What needs to be done:
Wherever "Crear" shows up in the records below, copy the whole line.

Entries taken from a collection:
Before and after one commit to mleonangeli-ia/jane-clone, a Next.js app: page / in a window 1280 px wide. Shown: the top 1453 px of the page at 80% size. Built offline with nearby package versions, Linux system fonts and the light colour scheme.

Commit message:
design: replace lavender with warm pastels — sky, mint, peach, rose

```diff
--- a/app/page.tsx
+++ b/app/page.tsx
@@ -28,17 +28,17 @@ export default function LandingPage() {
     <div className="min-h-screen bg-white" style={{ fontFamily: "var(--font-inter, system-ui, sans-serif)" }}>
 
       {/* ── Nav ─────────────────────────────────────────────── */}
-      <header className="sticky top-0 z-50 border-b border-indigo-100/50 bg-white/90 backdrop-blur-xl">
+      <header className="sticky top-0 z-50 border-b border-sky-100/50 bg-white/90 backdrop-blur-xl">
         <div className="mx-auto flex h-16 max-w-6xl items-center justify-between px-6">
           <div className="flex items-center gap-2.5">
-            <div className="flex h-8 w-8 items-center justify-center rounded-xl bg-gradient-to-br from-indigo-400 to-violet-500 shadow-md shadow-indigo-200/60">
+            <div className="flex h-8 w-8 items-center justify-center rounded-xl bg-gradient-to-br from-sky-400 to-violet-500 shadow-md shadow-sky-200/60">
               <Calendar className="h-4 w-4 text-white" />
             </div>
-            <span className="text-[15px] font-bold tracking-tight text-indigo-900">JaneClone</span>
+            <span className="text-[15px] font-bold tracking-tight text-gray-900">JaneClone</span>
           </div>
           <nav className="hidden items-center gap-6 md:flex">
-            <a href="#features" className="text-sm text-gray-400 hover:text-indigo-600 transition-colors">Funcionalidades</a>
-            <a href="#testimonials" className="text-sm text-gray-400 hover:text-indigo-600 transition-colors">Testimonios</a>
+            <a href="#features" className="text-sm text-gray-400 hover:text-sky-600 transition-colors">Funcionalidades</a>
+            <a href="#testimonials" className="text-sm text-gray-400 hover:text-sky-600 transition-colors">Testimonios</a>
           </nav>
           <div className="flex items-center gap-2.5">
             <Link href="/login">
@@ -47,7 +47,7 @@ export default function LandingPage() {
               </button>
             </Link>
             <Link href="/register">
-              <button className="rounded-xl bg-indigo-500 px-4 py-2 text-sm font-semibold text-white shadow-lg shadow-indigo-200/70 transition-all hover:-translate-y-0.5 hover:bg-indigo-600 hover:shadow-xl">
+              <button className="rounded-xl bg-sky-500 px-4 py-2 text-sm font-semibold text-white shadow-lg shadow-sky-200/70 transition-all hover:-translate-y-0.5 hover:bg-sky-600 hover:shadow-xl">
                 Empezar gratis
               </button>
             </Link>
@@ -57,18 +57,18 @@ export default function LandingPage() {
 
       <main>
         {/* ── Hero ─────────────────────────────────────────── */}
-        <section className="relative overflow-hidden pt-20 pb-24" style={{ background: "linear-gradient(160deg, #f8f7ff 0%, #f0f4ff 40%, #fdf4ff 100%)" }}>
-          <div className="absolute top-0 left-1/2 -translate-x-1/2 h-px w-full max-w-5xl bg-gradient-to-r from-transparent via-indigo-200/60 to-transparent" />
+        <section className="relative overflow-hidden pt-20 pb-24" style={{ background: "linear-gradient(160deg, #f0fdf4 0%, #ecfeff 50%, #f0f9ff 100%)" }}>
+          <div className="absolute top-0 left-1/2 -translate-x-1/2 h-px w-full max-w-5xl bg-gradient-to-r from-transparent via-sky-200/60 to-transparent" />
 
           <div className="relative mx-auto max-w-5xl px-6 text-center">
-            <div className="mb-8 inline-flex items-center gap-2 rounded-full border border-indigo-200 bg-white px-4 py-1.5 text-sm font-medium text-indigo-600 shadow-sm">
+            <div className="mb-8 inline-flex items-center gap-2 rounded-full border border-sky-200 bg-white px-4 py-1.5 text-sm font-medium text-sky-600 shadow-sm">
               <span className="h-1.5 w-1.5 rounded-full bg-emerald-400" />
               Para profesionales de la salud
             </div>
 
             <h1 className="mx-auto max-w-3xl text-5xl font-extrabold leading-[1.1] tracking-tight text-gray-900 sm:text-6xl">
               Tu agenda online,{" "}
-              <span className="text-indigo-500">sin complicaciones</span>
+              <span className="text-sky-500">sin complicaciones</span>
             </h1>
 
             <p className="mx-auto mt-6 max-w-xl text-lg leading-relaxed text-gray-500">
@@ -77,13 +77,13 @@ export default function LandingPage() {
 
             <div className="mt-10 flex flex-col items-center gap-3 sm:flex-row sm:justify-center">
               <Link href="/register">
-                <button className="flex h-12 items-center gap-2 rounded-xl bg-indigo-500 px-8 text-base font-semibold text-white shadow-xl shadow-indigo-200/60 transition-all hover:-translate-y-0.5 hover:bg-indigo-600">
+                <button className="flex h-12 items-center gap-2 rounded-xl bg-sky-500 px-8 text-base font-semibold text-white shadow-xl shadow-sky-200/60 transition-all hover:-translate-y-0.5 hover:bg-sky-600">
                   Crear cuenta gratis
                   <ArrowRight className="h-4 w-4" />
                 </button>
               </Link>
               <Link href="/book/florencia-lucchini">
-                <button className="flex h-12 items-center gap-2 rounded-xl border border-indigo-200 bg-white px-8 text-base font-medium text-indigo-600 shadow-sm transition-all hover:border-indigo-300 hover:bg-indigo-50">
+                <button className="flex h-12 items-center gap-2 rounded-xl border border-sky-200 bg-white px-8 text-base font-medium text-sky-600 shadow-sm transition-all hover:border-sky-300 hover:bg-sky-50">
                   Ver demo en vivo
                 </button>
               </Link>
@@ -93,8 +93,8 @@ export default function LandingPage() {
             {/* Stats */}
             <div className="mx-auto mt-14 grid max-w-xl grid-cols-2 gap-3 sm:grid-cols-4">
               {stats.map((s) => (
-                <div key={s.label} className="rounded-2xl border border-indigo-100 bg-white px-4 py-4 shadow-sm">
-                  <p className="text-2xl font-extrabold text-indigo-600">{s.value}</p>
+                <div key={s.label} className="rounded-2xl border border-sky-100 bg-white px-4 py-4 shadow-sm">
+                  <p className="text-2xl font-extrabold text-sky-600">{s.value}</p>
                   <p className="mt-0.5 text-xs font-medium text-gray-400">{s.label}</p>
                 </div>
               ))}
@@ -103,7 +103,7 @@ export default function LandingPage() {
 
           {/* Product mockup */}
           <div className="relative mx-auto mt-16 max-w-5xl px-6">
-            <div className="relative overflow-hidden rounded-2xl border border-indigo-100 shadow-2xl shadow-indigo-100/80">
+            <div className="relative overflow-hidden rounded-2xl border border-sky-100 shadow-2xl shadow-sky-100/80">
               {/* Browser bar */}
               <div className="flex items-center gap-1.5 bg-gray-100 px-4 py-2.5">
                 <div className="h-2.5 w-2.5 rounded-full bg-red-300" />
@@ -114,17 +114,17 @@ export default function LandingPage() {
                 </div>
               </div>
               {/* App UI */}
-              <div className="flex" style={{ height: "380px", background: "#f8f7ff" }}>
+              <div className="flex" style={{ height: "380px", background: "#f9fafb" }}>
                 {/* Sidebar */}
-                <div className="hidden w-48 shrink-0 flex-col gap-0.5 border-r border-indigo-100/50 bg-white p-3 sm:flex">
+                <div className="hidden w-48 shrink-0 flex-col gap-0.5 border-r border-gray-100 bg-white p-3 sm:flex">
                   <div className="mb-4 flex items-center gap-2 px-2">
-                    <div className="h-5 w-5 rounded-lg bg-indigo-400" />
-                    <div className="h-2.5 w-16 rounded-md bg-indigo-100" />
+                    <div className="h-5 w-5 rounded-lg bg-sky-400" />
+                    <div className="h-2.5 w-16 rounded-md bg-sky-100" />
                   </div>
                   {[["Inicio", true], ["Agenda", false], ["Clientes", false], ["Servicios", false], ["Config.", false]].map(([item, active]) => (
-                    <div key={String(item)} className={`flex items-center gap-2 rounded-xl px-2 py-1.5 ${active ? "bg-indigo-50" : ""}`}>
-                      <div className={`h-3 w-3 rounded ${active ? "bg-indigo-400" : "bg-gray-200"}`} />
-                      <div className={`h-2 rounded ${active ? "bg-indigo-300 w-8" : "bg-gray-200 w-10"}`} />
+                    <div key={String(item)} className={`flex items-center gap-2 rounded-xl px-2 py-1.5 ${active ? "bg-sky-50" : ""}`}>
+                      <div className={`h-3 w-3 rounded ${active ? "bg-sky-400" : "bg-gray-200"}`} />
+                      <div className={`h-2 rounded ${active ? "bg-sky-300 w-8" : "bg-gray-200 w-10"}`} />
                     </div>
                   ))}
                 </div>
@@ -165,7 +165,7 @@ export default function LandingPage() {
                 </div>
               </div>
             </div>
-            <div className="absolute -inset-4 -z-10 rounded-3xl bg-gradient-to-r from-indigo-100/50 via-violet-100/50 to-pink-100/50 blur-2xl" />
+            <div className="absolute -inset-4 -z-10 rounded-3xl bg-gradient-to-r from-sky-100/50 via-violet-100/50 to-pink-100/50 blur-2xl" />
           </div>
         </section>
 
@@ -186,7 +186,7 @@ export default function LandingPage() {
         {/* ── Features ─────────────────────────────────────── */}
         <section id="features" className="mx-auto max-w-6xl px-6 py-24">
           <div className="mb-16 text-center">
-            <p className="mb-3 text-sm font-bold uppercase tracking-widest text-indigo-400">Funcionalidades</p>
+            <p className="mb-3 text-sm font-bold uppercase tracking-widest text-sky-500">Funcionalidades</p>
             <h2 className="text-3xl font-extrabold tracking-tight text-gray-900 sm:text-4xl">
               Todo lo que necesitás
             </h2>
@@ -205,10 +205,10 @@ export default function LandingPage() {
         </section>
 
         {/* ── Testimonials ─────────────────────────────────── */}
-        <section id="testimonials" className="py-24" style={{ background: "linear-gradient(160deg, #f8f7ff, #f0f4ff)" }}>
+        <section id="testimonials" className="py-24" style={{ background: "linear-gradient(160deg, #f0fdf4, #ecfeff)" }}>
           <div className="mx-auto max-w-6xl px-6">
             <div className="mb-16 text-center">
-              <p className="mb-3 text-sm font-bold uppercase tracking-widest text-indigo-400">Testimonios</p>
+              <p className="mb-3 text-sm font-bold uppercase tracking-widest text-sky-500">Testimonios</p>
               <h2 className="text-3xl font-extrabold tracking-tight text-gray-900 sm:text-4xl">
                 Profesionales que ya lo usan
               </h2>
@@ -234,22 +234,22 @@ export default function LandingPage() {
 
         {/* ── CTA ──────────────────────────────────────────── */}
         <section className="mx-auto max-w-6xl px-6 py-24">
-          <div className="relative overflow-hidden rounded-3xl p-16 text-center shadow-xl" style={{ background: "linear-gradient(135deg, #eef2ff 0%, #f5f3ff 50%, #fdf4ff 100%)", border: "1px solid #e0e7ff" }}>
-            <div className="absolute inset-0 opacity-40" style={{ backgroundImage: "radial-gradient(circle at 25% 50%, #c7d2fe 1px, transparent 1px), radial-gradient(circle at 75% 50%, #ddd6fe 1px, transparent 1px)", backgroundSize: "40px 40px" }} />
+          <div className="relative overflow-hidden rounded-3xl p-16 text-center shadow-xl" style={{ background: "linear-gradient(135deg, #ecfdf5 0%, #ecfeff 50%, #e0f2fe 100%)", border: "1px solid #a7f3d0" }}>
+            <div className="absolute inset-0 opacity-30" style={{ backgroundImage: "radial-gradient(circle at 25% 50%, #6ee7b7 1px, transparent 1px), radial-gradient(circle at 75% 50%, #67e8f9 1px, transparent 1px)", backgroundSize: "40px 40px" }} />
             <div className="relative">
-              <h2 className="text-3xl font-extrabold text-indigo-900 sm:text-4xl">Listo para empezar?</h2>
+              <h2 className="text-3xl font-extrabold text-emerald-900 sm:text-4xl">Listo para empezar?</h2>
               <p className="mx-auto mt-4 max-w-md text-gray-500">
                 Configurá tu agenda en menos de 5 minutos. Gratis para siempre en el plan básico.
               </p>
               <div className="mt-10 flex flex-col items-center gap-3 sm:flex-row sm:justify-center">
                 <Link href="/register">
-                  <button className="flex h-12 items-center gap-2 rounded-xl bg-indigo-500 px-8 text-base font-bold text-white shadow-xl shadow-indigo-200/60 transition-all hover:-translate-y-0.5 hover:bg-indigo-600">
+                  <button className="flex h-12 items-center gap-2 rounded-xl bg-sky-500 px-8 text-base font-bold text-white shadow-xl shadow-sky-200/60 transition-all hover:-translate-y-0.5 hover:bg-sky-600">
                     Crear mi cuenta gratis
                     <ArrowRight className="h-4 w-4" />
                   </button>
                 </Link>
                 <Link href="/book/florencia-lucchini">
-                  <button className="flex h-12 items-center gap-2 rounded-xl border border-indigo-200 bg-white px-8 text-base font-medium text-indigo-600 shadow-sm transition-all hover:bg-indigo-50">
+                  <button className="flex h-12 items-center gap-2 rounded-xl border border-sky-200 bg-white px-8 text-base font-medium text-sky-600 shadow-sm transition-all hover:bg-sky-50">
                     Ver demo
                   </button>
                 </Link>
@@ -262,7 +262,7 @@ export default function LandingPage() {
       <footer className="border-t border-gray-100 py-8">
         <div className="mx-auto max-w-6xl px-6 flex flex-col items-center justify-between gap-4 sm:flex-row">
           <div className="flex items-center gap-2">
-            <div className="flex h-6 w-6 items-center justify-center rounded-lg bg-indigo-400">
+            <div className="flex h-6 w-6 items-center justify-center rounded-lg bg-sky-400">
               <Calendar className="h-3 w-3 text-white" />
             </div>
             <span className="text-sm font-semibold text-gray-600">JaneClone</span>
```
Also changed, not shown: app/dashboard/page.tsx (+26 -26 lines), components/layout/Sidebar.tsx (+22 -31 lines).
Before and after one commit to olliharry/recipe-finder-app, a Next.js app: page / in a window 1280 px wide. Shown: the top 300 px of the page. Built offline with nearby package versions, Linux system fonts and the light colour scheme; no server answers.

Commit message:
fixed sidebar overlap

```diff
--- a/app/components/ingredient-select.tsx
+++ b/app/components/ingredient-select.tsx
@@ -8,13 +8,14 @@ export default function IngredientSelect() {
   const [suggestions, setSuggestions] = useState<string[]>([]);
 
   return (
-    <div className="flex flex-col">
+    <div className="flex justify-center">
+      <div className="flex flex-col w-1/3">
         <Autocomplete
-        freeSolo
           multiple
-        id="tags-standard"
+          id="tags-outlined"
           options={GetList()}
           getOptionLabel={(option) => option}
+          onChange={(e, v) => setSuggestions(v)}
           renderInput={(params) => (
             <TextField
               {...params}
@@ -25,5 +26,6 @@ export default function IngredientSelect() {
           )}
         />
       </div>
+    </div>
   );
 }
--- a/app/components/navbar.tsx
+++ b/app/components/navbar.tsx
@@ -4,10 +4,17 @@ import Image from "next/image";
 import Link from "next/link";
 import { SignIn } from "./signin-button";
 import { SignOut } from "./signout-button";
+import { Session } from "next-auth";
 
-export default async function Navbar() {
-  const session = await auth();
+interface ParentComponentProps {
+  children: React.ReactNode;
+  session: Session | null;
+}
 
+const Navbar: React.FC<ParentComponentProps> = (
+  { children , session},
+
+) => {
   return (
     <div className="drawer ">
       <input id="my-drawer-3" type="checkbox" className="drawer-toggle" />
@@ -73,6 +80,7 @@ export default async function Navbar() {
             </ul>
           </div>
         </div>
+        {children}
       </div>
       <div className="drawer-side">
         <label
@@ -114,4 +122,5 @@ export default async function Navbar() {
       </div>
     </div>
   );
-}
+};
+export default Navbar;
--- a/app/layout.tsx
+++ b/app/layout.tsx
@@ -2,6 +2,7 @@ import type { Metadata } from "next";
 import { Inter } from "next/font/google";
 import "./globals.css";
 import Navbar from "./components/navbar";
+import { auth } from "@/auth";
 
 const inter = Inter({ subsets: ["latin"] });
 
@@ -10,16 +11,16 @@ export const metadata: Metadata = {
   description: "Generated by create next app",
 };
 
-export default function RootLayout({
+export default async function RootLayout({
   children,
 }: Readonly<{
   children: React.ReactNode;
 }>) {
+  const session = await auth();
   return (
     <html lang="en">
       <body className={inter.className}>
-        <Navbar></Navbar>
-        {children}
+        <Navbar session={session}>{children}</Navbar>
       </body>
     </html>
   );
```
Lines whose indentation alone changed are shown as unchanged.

Answer section:
                   Crear cuenta gratis
                     Crear mi cuenta gratis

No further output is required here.